── DATA IN THIS EXERCISE

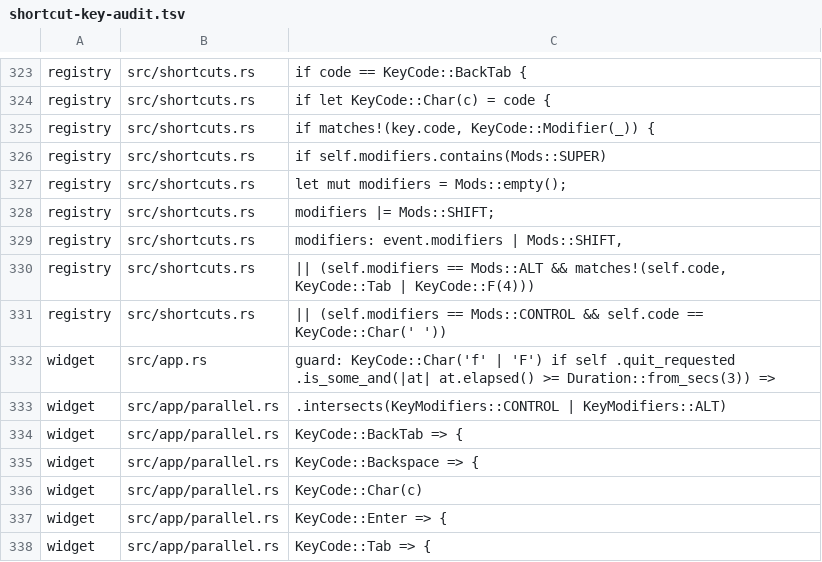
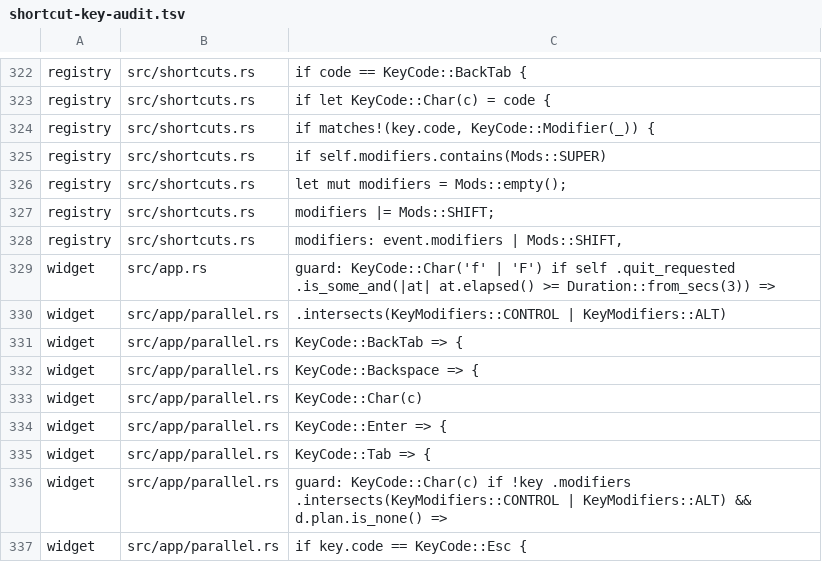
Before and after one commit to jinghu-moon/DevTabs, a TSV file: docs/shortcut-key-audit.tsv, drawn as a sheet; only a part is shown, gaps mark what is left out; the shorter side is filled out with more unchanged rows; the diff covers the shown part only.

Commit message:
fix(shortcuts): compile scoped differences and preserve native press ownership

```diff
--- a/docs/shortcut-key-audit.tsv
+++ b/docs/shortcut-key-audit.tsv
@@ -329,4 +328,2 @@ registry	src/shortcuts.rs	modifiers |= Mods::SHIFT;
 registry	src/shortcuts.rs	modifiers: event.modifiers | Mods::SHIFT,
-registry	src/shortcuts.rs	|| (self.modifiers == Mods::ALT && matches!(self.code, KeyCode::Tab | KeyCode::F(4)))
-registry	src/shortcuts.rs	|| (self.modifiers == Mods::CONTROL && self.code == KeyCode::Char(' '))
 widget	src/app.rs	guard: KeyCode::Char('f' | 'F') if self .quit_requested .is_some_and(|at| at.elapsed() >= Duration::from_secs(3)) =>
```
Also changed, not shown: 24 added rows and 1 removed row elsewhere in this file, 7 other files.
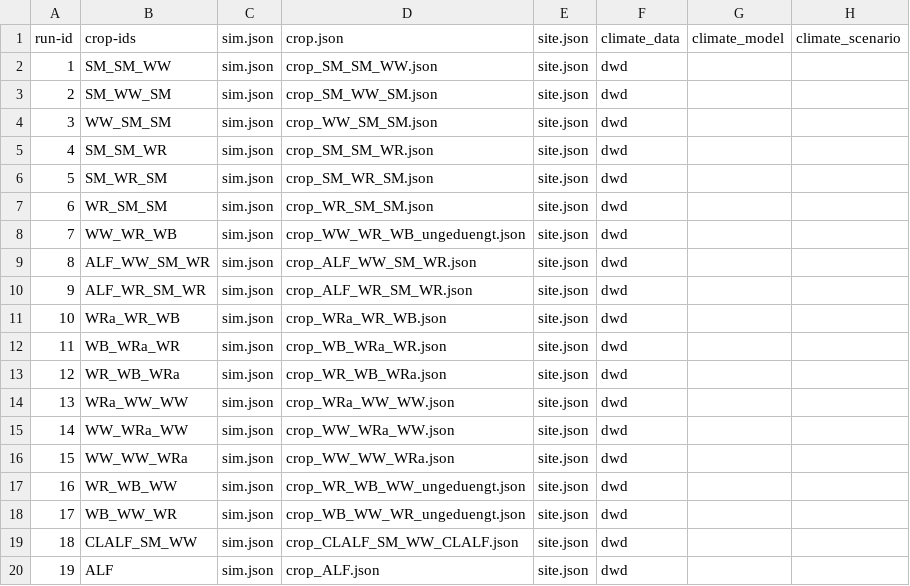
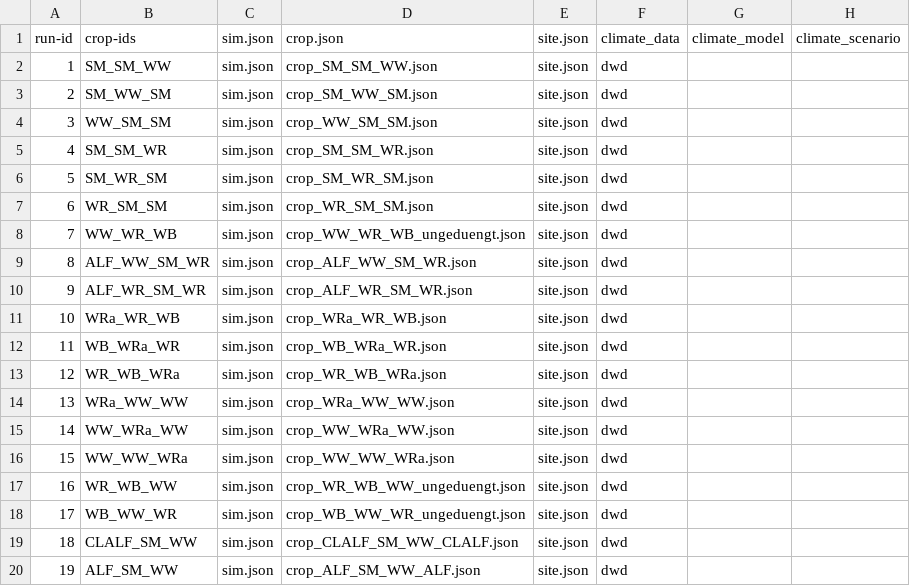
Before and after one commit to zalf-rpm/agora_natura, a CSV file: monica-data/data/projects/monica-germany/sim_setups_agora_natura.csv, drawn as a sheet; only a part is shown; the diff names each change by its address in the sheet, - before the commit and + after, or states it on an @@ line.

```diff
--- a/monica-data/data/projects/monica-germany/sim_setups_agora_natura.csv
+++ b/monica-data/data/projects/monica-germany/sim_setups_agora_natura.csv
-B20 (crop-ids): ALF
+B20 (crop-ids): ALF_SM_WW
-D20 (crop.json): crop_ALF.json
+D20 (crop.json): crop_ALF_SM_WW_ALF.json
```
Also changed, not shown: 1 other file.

────

=== AIM OF THE TASK ===
Omitting the images, output each record precisely as written.

=== EXPECTED ANSWER ===
Before and after one commit to jinghu-moon/DevTabs, a TSV file: docs/shortcut-key-audit.tsv, drawn as a sheet; only a part is shown, gaps mark what is left out; the shorter side is filled out with more unchanged rows; the diff covers the shown part only.

Commit message:
fix(shortcuts): compile scoped differences and preserve native press ownership

```diff
--- a/docs/shortcut-key-audit.tsv
+++ b/docs/shortcut-key-audit.tsv
@@ -329,4 +328,2 @@ registry	src/shortcuts.rs	modifiers |= Mods::SHIFT;
 registry	src/shortcuts.rs	modifiers: event.modifiers | Mods::SHIFT,
-registry	src/shortcuts.rs	|| (self.modifiers == Mods::ALT && matches!(self.code, KeyCode::Tab | KeyCode::F(4)))
-registry	src/shortcuts.rs	|| (self.modifiers == Mods::CONTROL && self.code == KeyCode::Char(' '))
 widget	src/app.rs	guard: KeyCode::Char('f' | 'F') if self .quit_requested .is_some_and(|at| at.elapsed() >= Duration::from_secs(3)) =>
```
Also changed, not shown: 24 added rows and 1 removed row elsewhere in this file, 7 other files.
Before and after one commit to zalf-rpm/agora_natura, a CSV file: monica-data/data/projects/monica-germany/sim_setups_agora_natura.csv, drawn as a sheet; only a part is shown; the diff names each change by its address in the sheet, - before the commit and + after, or states it on an @@ line.

```diff
--- a/monica-data/data/projects/monica-germany/sim_setups_agora_natura.csv
+++ b/monica-data/data/projects/monica-germany/sim_setups_agora_natura.csv
-B20 (crop-ids): ALF
+B20 (crop-ids): ALF_SM_WW
-D20 (crop.json): crop_ALF.json
+D20 (crop.json): crop_ALF_SM_WW_ALF.json
```
Also changed, not shown: 1 other file.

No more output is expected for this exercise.